- What you are asked to do -
Sort through the listing below and keep each line with the word "exported". Copy those.
##########
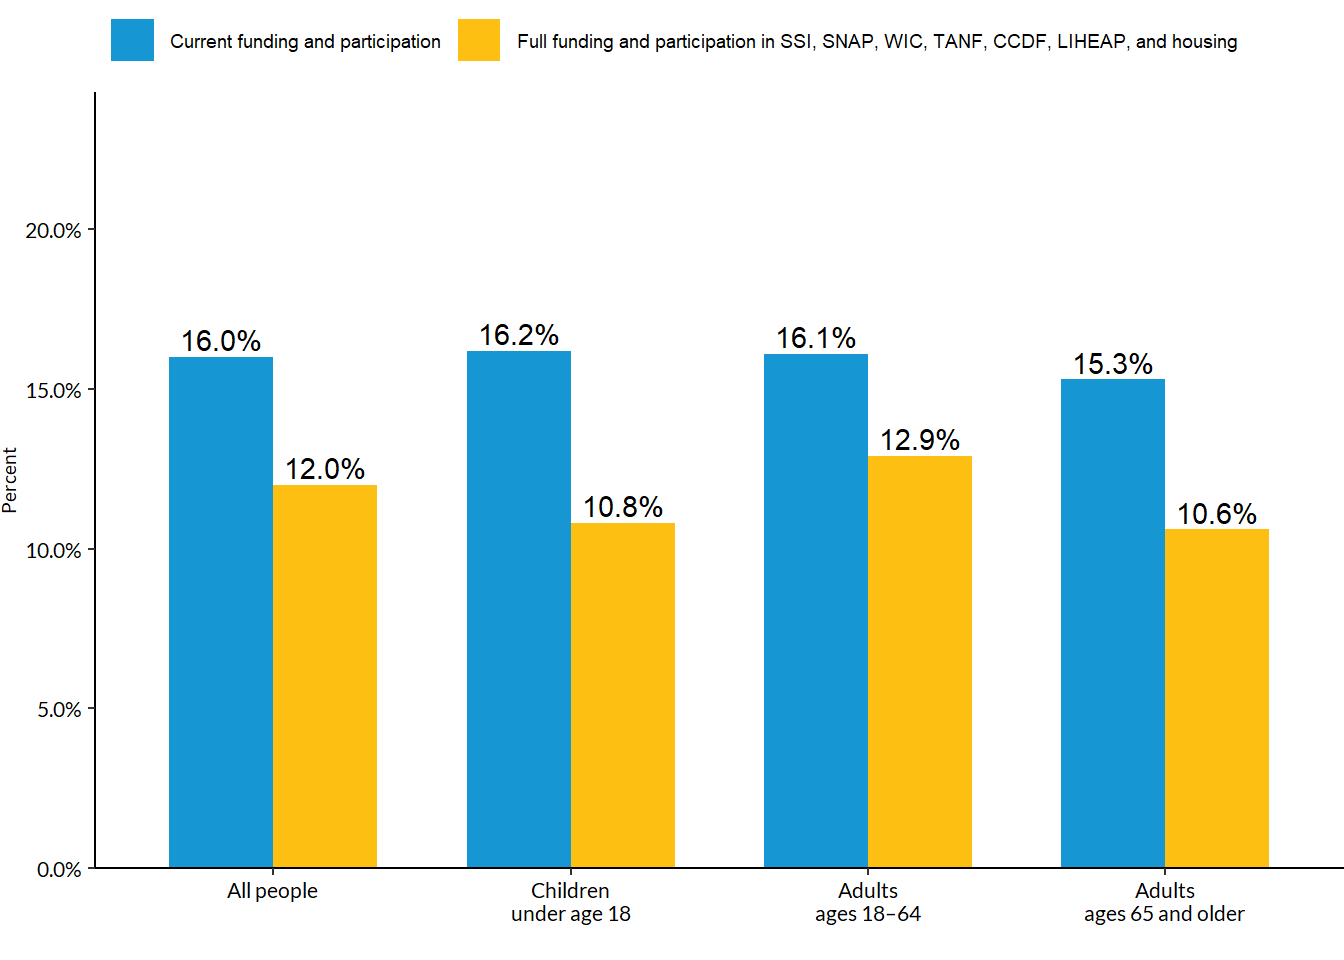
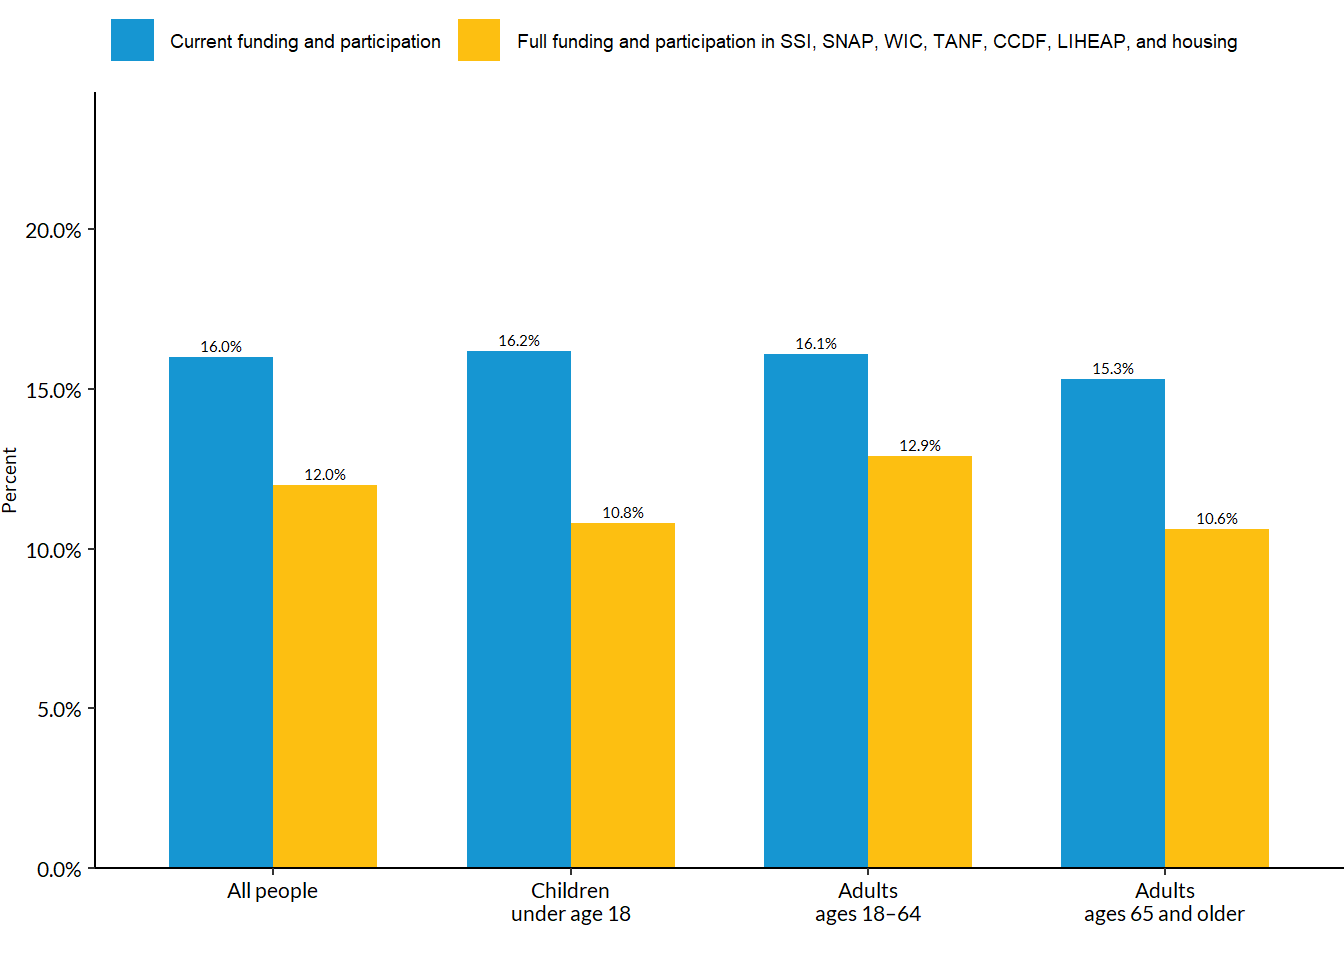
Updates to editing figures in r

diff --git a/docs/editing-figures-in-r.html b/docs/editing-figures-in-r.html
@@ -223,6 +223,8 @@ background-size: cover;
   <ul class="collapse">
   <li><a href="#opening-the-r-project" id="toc-opening-the-r-project" class="nav-link" data-scroll-target="#opening-the-r-project">Opening the R Project</a></li>
   <li><a href="#what-to-look-for-in-the-file" id="toc-what-to-look-for-in-the-file" class="nav-link" data-scroll-target="#what-to-look-for-in-the-file">What to Look for in the File</a></li>
+  <li><a href="#common-changes-to-figures" id="toc-common-changes-to-figures" class="nav-link" data-scroll-target="#common-changes-to-figures">Common Changes to Figures</a></li>
+  <li><a href="#providing-the-researchers-with-an-updated-figure" id="toc-providing-the-researchers-with-an-updated-figure" class="nav-link" data-scroll-target="#providing-the-researchers-with-an-updated-figure">Providing the Researchers with an Updated Figure</a></li>
   </ul></li>
   </ul>
 </nav>
@@ -261,31 +263,35 @@ Figure&nbsp;1
 <div class="cell">
 <details open="" class="code-fold">
 <summary>Code</summary>
-<div class="sourceCode cell-code" id="cb1"><pre class="sourceCode numberSource r code-overflow-scroll number-lines code-with-copy"><code class="sourceCode r"><span id="cb1-1"><a href="#cb1-1"></a><span class="fu">ggplot</span>(df_fig2_long, <span class="fu">aes</span>(<span class="at">x=</span> Category, <span class="at">y =</span> Value, <span class="at">fill =</span> Series)) <span class="sc">+</span></span>
-<span id="cb1-2"><a href="#cb1-2"></a>  <span class="fu">geom_bar</span>(<span class="at">stat =</span> <span class="st">"identity"</span>, <span class="at">position=</span><span class="fu">position_dodge</span>()) <span class="sc">+</span></span>
+<div class="sourceCode cell-code" id="cb1"><pre class="sourceCode numberSource r code-overflow-scroll number-lines code-with-copy"><code class="sourceCode r"><span id="cb1-1"><a href="#cb1-1"></a><span class="fu">ggplot</span>(df_fig2_long, <span class="fu">aes</span>(<span class="at">x =</span> Category, <span class="at">y =</span> Value, <span class="at">fill =</span> Series)) <span class="sc">+</span></span>
+<span id="cb1-2"><a href="#cb1-2"></a>  <span class="fu">geom_bar</span>(<span class="at">stat =</span> <span class="st">"identity"</span>, <span class="at">position =</span> <span class="fu">position_dodge</span>()) <span class="sc">+</span></span>
 <span id="cb1-3"><a href="#cb1-3"></a>  <span class="fu">labs</span>(<span class="at">y =</span> <span class="st">"Percent"</span>, <span class="at">x =</span> <span class="st">""</span>, <span class="at">fill =</span> <span class="st">""</span>) <span class="sc">+</span></span>
-<span id="cb1-4"><a href="#cb1-4"></a>  <span class="fu">scale_fill_discrete</span>(<span class="at">labels=</span><span class="fu">c</span>(<span class="st">'Current funding and participation'</span>, </span>
-<span id="cb1-5"><a href="#cb1-5"></a>                               <span class="st">'Full funding and participation in SSI, SNAP, WIC, TANF, CCDF, LIHEAP, and housing'</span>)) <span class="sc">+</span></span>
+<span id="cb1-4"><a href="#cb1-4"></a>  <span class="fu">scale_fill_discrete</span>(<span class="at">labels =</span> <span class="fu">c</span>(<span class="st">'Current funding and participation'</span>, </span>
+<span id="cb1-5"><a href="#cb1-5"></a>                                 <span class="st">'Full funding and participation in SSI, SNAP, WIC, TANF, CCDF, LIHEAP, and housing'</span>)) <span class="sc">+</span></span>
 <span id="cb1-6"><a href="#cb1-6"></a>  <span class="fu">geom_text</span>(<span class="fu">aes</span>(<span class="at">label =</span> <span class="fu">decimal_to_percentage</span>(Value)), </span>
-<span id="cb1-7"><a href="#cb1-7"></a>            <span class="at">vjust =</span> <span class="sc">-</span><span class="fl">0.3</span>, <span class="at">position =</span> <span class="fu">position_dodge2</span>(<span class="at">width =</span> <span class="fl">0.7</span>, <span class="at">padding =</span> <span class="fl">0.5</span>)) <span class="sc">+</span></span>
-<span id="cb1-8"><a href="#cb1-8"></a>  <span class="fu">theme_bw</span>() <span class="sc">+</span></span>
-<span id="cb1-9"><a href="#cb1-9"></a>  <span class="fu">theme</span>(<span class="at">legend.position =</span> <span class="st">"top"</span>, </span>
-<span id="cb1-10"><a href="#cb1-10"></a>        <span class="at">legend.justification =</span> <span class="st">"left"</span>, </span>
-<span id="cb1-11"><a href="#cb1-11"></a>        <span class="at">legend.margin =</span> <span class="fu">margin</span>(<span class="at">t =</span> <span class="sc">-</span><span class="dv">8</span>), </span>
-<span id="cb1-12"><a href="#cb1-12"></a>        <span class="at">plot.margin =</span> <span class="fu">unit</span>(<span class="fu">c</span>(<span class="dv">1</span>, <span class="dv">0</span>, <span class="dv">0</span>, <span class="dv">0</span>), <span class="st">"lines"</span>), </span>
-<span id="cb1-13"><a href="#cb1-13"></a>        <span class="at">axis.title.y =</span> <span class="fu">element_text</span>(<span class="at">size =</span> <span class="dv">7</span>, <span class="at">family=</span><span class="st">"Lato"</span>, <span class="at">colour =</span> <span class="st">"black"</span>), </span>
-<span id="cb1-14"><a href="#cb1-14"></a>        <span class="at">axis.text.x =</span> <span class="fu">element_text</span>(<span class="at">size =</span> <span class="dv">8</span>, <span class="at">family=</span><span class="st">"Lato"</span>, <span class="at">colour =</span> <span class="st">"black"</span>), </span>
-<span id="cb1-15"><a href="#cb1-15"></a>        <span class="at">axis.text.y =</span> <span class="fu">element_text</span>(<span class="at">size =</span> <span class="dv">8</span>, <span class="at">family=</span><span class="st">"Lato"</span>, <span class="at">colour =</span> <span class="st">"black"</span>), </span>
-<span id="cb1-16"><a href="#cb1-16"></a>        <span class="at">legend.text =</span> <span class="fu">element_text</span>(<span class="at">size=</span><span class="dv">7</span>), </span>
-<span id="cb1-17"><a href="#cb1-17"></a>        <span class="at">legend.title =</span> <span class="fu">element_text</span>(<span class="at">size=</span><span class="dv">7</span>), </span>
-<span id="cb1-18"><a href="#cb1-18"></a>        <span class="at">panel.border =</span> <span class="fu">element_blank</span>(), </span>
-<span id="cb1-19"><a href="#cb1-19"></a>        <span class="at">panel.grid.major =</span> <span class="fu">element_blank</span>(),</span>
-<span id="cb1-20"><a href="#cb1-20"></a>        <span class="at">panel.grid.minor =</span> <span class="fu">element_blank</span>(), </span>
-<span id="cb1-21"><a href="#cb1-21"></a>        <span class="at">axis.line =</span> <span class="fu">element_line</span>(<span class="at">colour =</span> <span class="st">"black"</span>)) <span class="sc">+</span></span>
-<span id="cb1-22"><a href="#cb1-22"></a>  <span class="fu">scale_y_continuous</span>(<span class="at">expand =</span> <span class="fu">expansion</span>(<span class="at">mult =</span> <span class="dv">0</span>), </span>
-<span id="cb1-23"><a href="#cb1-23"></a>                     <span class="at">limits=</span><span class="fu">c</span>(<span class="dv">0</span>, <span class="fu">max</span>(df_fig2_long<span class="sc">$</span>Value)<span class="sc">*</span><span class="fl">1.5</span>), </span>
-<span id="cb1-24"><a href="#cb1-24"></a>                     <span class="at">labels =</span> decimal_to_percentage) <span class="sc">+</span></span>
-<span id="cb1-25"><a href="#cb1-25"></a>  <span class="fu">guides</span>(<span class="at">fill =</span> <span class="fu">guide_legend</span>(<span class="at">title =</span> <span class="st">""</span>))</span></code><button title="Copy to Clipboard" class="code-copy-button"><i class="bi"></i></button></pre></div>
+<span id="cb1-7"><a href="#cb1-7"></a>            <span class="at">vjust =</span> <span class="sc">-</span><span class="fl">0.5</span>, </span>
+<span id="cb1-8"><a href="#cb1-8"></a>            <span class="at">position =</span> <span class="fu">position_dodge2</span>(<span class="at">width =</span> <span class="fl">0.7</span>, <span class="at">padding =</span> <span class="fl">0.5</span>),</span>
+<span id="cb1-9"><a href="#cb1-9"></a>            <span class="at">size =</span> <span class="dv">2</span>,</span>
+<span id="cb1-10"><a href="#cb1-10"></a>            <span class="at">color =</span> <span class="st">"black"</span>, </span>
+<span id="cb1-11"><a href="#cb1-11"></a>            <span class="at">family =</span> <span class="st">"Lato"</span>) <span class="sc">+</span></span>
+<span id="cb1-12"><a href="#cb1-12"></a>  <span class="fu">scale_y_continuous</span>(<span class="at">expand =</span> <span class="fu">expansion</span>(<span class="at">mult =</span> <span class="dv">0</span>), </span>
+<span id="cb1-13"><a href="#cb1-13"></a>                     <span class="at">limits =</span> <span class="fu">c</span>(<span class="dv">0</span>, <span class="fu">max</span>(df_fig2_long<span class="sc">$</span>Value) <span class="sc">*</span> <span class="fl">1.5</span>), </span>
+<span id="cb1-14"><a href="#cb1-14"></a>                     <span class="at">labels =</span> decimal_to_percentage) <span class="sc">+</span></span>
+<span id="cb1-15"><a href="#cb1-15"></a>  <span class="fu">theme_bw</span>() <span class="sc">+</span></span>
+<span id="cb1-16"><a href="#cb1-16"></a>  <span class="fu">theme</span>(<span class="at">legend.position =</span> <span class="st">"top"</span>, </span>
+<span id="cb1-17"><a href="#cb1-17"></a>        <span class="at">legend.justification =</span> <span class="st">"left"</span>, </span>
+<span id="cb1-18"><a href="#cb1-18"></a>        <span class="at">legend.margin =</span> <span class="fu">margin</span>(<span class="at">t =</span> <span class="sc">-</span><span class="dv">8</span>), </span>
+<span id="cb1-19"><a href="#cb1-19"></a>        <span class="at">plot.margin =</span> <span class="fu">unit</span>(<span class="fu">c</span>(<span class="dv">1</span>, <span class="dv">0</span>, <span class="dv">0</span>, <span class="dv">0</span>), <span class="st">"lines"</span>), </span>
+<span id="cb1-20"><a href="#cb1-20"></a>        <span class="at">axis.title.y =</span> <span class="fu">element_text</span>(<span class="at">size =</span> <span class="dv">7</span>, <span class="at">family =</span> <span class="st">"Lato"</span>, <span class="at">colour =</span> <span class="st">"black"</span>), </span>
+<span id="cb1-21"><a href="#cb1-21"></a>        <span class="at">axis.text.x =</span> <span class="fu">element_text</span>(<span class="at">size =</span> <span class="dv">8</span>, <span class="at">family =</span> <span class="st">"Lato"</span>, <span class="at">colour =</span> <span class="st">"black"</span>), </span>
+<span id="cb1-22"><a href="#cb1-22"></a>        <span class="at">axis.text.y =</span> <span class="fu">element_text</span>(<span class="at">size =</span> <span class="dv">8</span>, <span class="at">family =</span> <span class="st">"Lato"</span>, <span class="at">colour =</span> <span class="st">"black"</span>), </span>
+<span id="cb1-23"><a href="#cb1-23"></a>        <span class="at">legend.text =</span> <span class="fu">element_text</span>(<span class="at">size =</span> <span class="dv">7</span>), </span>
+<span id="cb1-24"><a href="#cb1-24"></a>        <span class="at">legend.title =</span> <span class="fu">element_text</span>(<span class="at">size =</span> <span class="dv">7</span>), </span>
+<span id="cb1-25"><a href="#cb1-25"></a>        <span class="at">panel.border =</span> <span class="fu">element_blank</span>(), </span>
+<span id="cb1-26"><a href="#cb1-26"></a>        <span class="at">panel.grid.major =</span> <span class="fu">element_blank</span>(),</span>
+<span id="cb1-27"><a href="#cb1-27"></a>        <span class="at">panel.grid.minor =</span> <span class="fu">element_blank</span>(), </span>
+<span id="cb1-28"><a href="#cb1-28"></a>        <span class="at">axis.line =</span> <span class="fu">element_line</span>(<span class="at">colour =</span> <span class="st">"black"</span>)) <span class="sc">+</span></span>
+<span id="cb1-29"><a href="#cb1-29"></a>  <span class="fu">guides</span>(<span class="at">fill =</span> <span class="fu">guide_legend</span>(<span class="at">title =</span> <span class="st">""</span>))</span></code><button title="Copy to Clipboard" class="code-copy-button"><i class="bi"></i></button></pre></div>
 </details>
 <div class="cell-output-display">
 <div>
@@ -295,6 +301,41 @@ Figure&nbsp;1
 </div>
 </div>
 </div>
+<p>For reference,here’s what the chart would look like if no theme or style parameters were applied:</p>
+<div class="cell">
+<details open="" class="code-fold">
+<summary>Code</summary>
+<div class="sourceCode cell-code" id="cb2"><pre class="sourceCode numberSource r code-overflow-scroll number-lines code-with-copy"><code class="sourceCode r"><span id="cb2-1"><a href="#cb2-1"></a><span class="fu">ggplot</span>(df_fig2_long, <span class="fu">aes</span>(<span class="at">x=</span> Category, <span class="at">y =</span> Value, <span class="at">fill =</span> Series)) <span class="sc">+</span></span>
+<span id="cb2-2"><a href="#cb2-2"></a>  <span class="fu">geom_bar</span>(<span class="at">stat =</span> <span class="st">"identity"</span>) <span class="sc">+</span> </span>
+<span id="cb2-3"><a href="#cb2-3"></a>  <span class="fu">labs</span>(<span class="at">y =</span> <span class="st">"Percent"</span>, <span class="at">x =</span> <span class="st">""</span>, <span class="at">fill =</span> <span class="st">""</span>)</span></code><button title="Copy to Clipboard" class="code-copy-button"><i class="bi"></i></button></pre></div>
+</details>
+<div class="cell-output-display">
+<div>
+<figure class="figure">
+<p><img src="editing-figures-in-r_files/figure-html/chart-ggplot-2-1.png" class="img-fluid figure-img" width="672"></p>
+</figure>
+</div>
+</div>
+</div>
+</section>
+<section id="common-changes-to-figures" class="level3">
+<h3 class="anchored" data-anchor-id="common-changes-to-figures">Common Changes to Figures</h3>
+<p>Below you will find common changes that need to be made to figures and how to change them in RStudio.</p>
+<section id="capitalization-and-hypenation-changes-in-data-labels-legend-text-and-axis-text" class="level4">
+<h4 class="anchored" data-anchor-id="capitalization-and-hypenation-changes-in-data-labels-legend-text-and-axis-text">Capitalization and hypenation changes in data labels, legend text, and axis text</h4>
+</section>
+<section id="color-changes-for-data-labels-legend-text-and-axis-text" class="level4">
+<h4 class="anchored" data-anchor-id="color-changes-for-data-labels-legend-text-and-axis-text">Color changes for data labels, legend text, and axis text</h4>
+</section>
+<section id="low-quality-exported-images" class="level4">
+<h4 class="anchored" data-anchor-id="low-quality-exported-images">Low-quality exported images</h4>
+</section>
+<section id="positioning-of-legend" class="level4">
+<h4 class="anchored" data-anchor-id="positioning-of-legend">Positioning of legend</h4>
+</section>
+</section>
+<section id="providing-the-researchers-with-an-updated-figure" class="level3">
+<h3 class="anchored" data-anchor-id="providing-the-researchers-with-an-updated-figure">Providing the Researchers with an Updated Figure</h3>
 
 
 </section>

diff --git a/docs/index.html b/docs/index.html
@@ -259,12 +259,12 @@ background-size: cover;
 <!-- Intro -->
 <section id="using-this-resource" class="level1 added-space">
 <h1>Using This Resource</h1>
-<p>Although the standard research product at Urban is still made with word processing software, research products genereated in other programs, like RStudio and its associated packages, are becoming more ubiquitous because of their clear advantages in chart and table generation, citation management, and reproducibility. This guide is for those navigating text, charts, tables, and graphics in RStudio and GitHub. It cuts through the technicalities to give you a practical approach to easily manuever through and edit files, which will streamline the production of technical documents while avoiding ever-too-common copy-and-paste errors.</p>
+<p>Although the standard research product at Urban is still made with word-processing software, research products genereated in other programs, like RStudio and its associated packages, are becoming more ubiquitous because of their clear advantages in chart and table generation, citation management, and reproducibility. This guide is for those navigating text, charts, tables, and graphics in RStudio and GitHub. It cuts through the technicalities to give you a practical approach to easily manuever through and edit files, which will streamline the production of technical documents while avoiding ever-too-common copy-and-paste errors.</p>
 <p>On this page, you will find an introduction to the various software and programming languages used at Urban to give you brief, relevant background information. For a direct how-to guide on using any of these programs in the context of editing, see the menu to navigate to the page you are looking for.</p>
 </section>
 <section id="what-are-r-latex-quarto-and-github" class="level2">
 <h2 class="anchored" data-anchor-id="what-are-r-latex-quarto-and-github">What Are R, LaTeX, Quarto, and GitHub?</h2>
-<p>In research institutions like the Urban Institute, R, LaTeX, and Quarto are powerful tools used together or seperately to produce research products efficiency, with reproducibility and presentation in mind. They are all opensource and free to the public at all levels. Described below is how each piece of the puzzle fits together. Let’s start by looking at <a href="#fig-flowchart-1" class="quarto-xref">figure&nbsp;1</a>.</p>
+<p>In research institutions like the Urban Institute, R, LaTeX, Quarto, and GitHub are powerful tools used together or seperately to produce research products efficiency, with reproducibility and presentation in mind. They are all opensource to some degree and R, LaTeX, and Quarto are free to the public at all tiers. Described below is how each piece of the puzzle fits together. Let’s start by looking at <a href="#fig-flowchart-1" class="quarto-xref">figure&nbsp;1</a>.</p>
 <!-- Figure -->
 <div id="fig-flowchart-1" class="quarto-figure quarto-figure-center quarto-float anchored">
 <figure class="quarto-float quarto-float-fig figure">

diff --git a/docs/styles.css b/docs/styles.css
@@ -173,7 +173,7 @@ p {
   font-family: 'Lato', sans-serif;
   font-weight: 400;
   color: #000000;
-  text-indent: 2em;
+  text-indent: 1.25em;
 }
 
 a {

diff --git a/styles.css b/styles.css
@@ -173,7 +173,7 @@ p {
   font-family: 'Lato', sans-serif;
   font-weight: 400;
   color: #000000;
-  text-indent: 2em;
+  text-indent: 1.25em;
 }
 
 a {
##########
- Task result -
+<section id="low-quality-exported-images" class="level4">
+<h4 class="anchored" data-anchor-id="low-quality-exported-images">Low-quality exported images</h4>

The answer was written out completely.